A new report provides an analysis of enrollment and financial data on New York’s individual health insurance market—before and after the rollout of the Affordable Care Act—showing how New York’s implementation breathed new life into the individual market. It also highlights some key steps necessary to sustain that improvement and factors that could undercut these gains. In 2014, new enrollment, participation in health plans that primarily offer coverage through public insurance programs, more competitive pricing, a better risk pool, and a federal reinsurance program resulted in an average individual New York premium of $430.97.
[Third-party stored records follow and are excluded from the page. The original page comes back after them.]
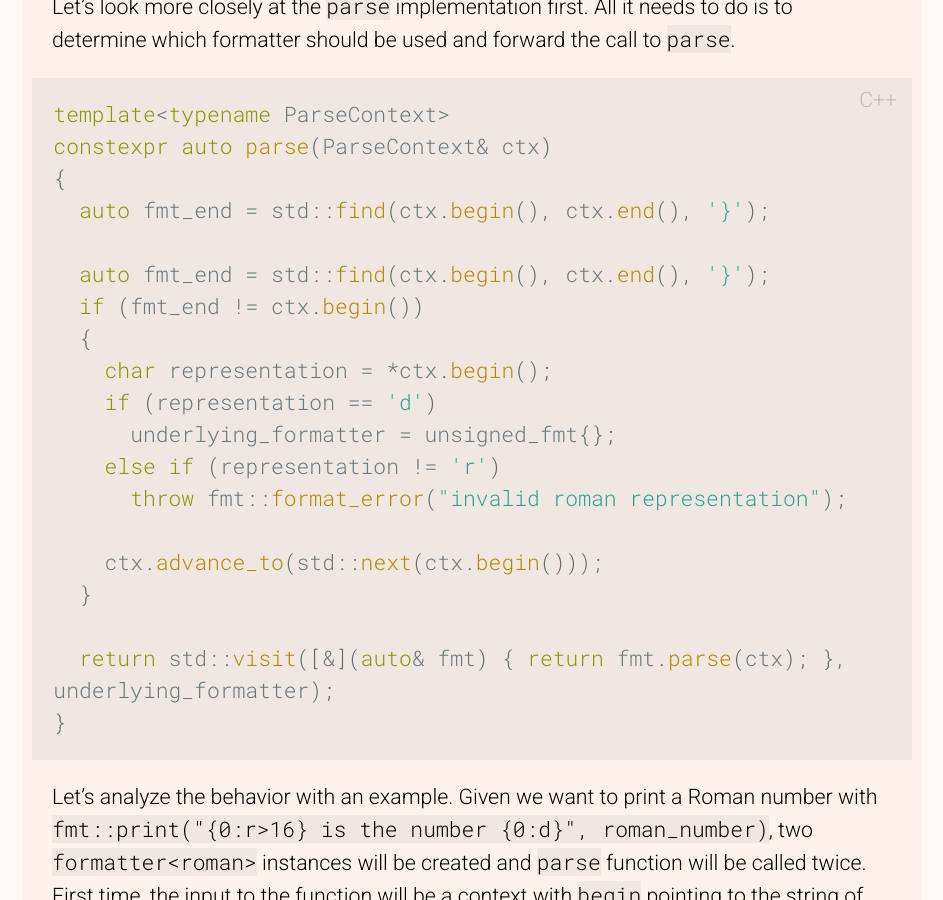
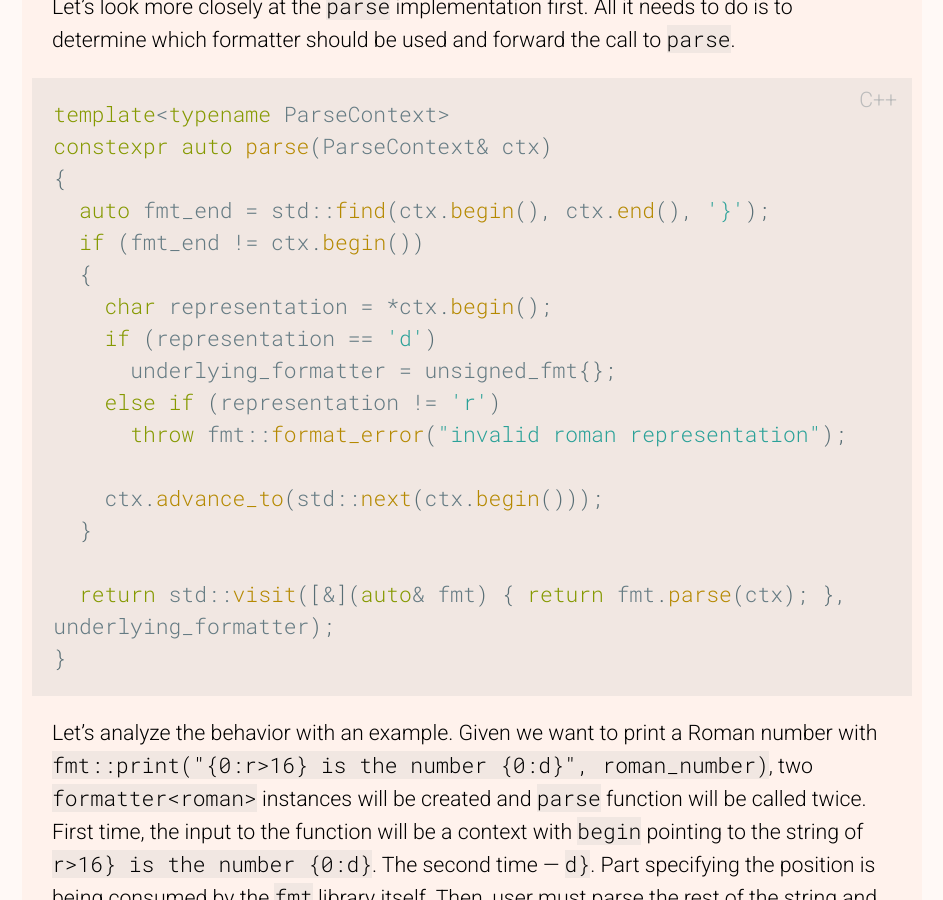
Before and after one commit to wgml/wgml.github.io, a Jekyll site: the page built from _posts/2019-03-01-formatting-user-defined-types-fmt.md, in a window 1280 px wide and 900 px high, scrolled down 6623 px. Shown: the whole window, without its empty margins (151-1094 px from the left). Built offline with Jekyll 4.4.1, drawn with Linux system fonts in a browser that asks for light colours.

Commit message:
Remove duplicated line

```diff
--- a/_posts/2019-03-01-formatting-user-defined-types-fmt.md
+++ b/_posts/2019-03-01-formatting-user-defined-types-fmt.md
@@ -175,8 +175,6 @@ template<typename ParseContext>
 constexpr auto parse(ParseContext& ctx)
 {
   auto fmt_end = std::find(ctx.begin(), ctx.end(), '}');
-
-  auto fmt_end = std::find(ctx.begin(), ctx.end(), '}');
   if (fmt_end != ctx.begin())
   {
     char representation = *ctx.begin();
```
In addition, health plans reported big drops in expenses per member for hospital/medical care and drugs. Yet larger enrollment (from 136,000 in 2013 to 441,000 in 2014) and an apparently healthier risk pool did not translate to positive net income for most health plans in 2014, according to the report. Eight licensees reported underwriting gains for individual coverage (totaling $70 million), while 18 licensees posted losses totaling $169 million.
Affordable Care Act Brings New Life—and Covered Lives—to New York’s Individual Market also examines the steps necessary to sustain New York’s improvements in the individual insurance market, focusing on three areas: the stability of the risk pool, expanding coverage to the remaining eligible but uninsured, and continued premium affordability. The report concludes that the affordability of coverage is the single biggest challenge facing the market, and it is inextricably linked to maintaining a healthier risk pool. The report is available at the link below. This work was supported by The New York Community Trust (New York, NY).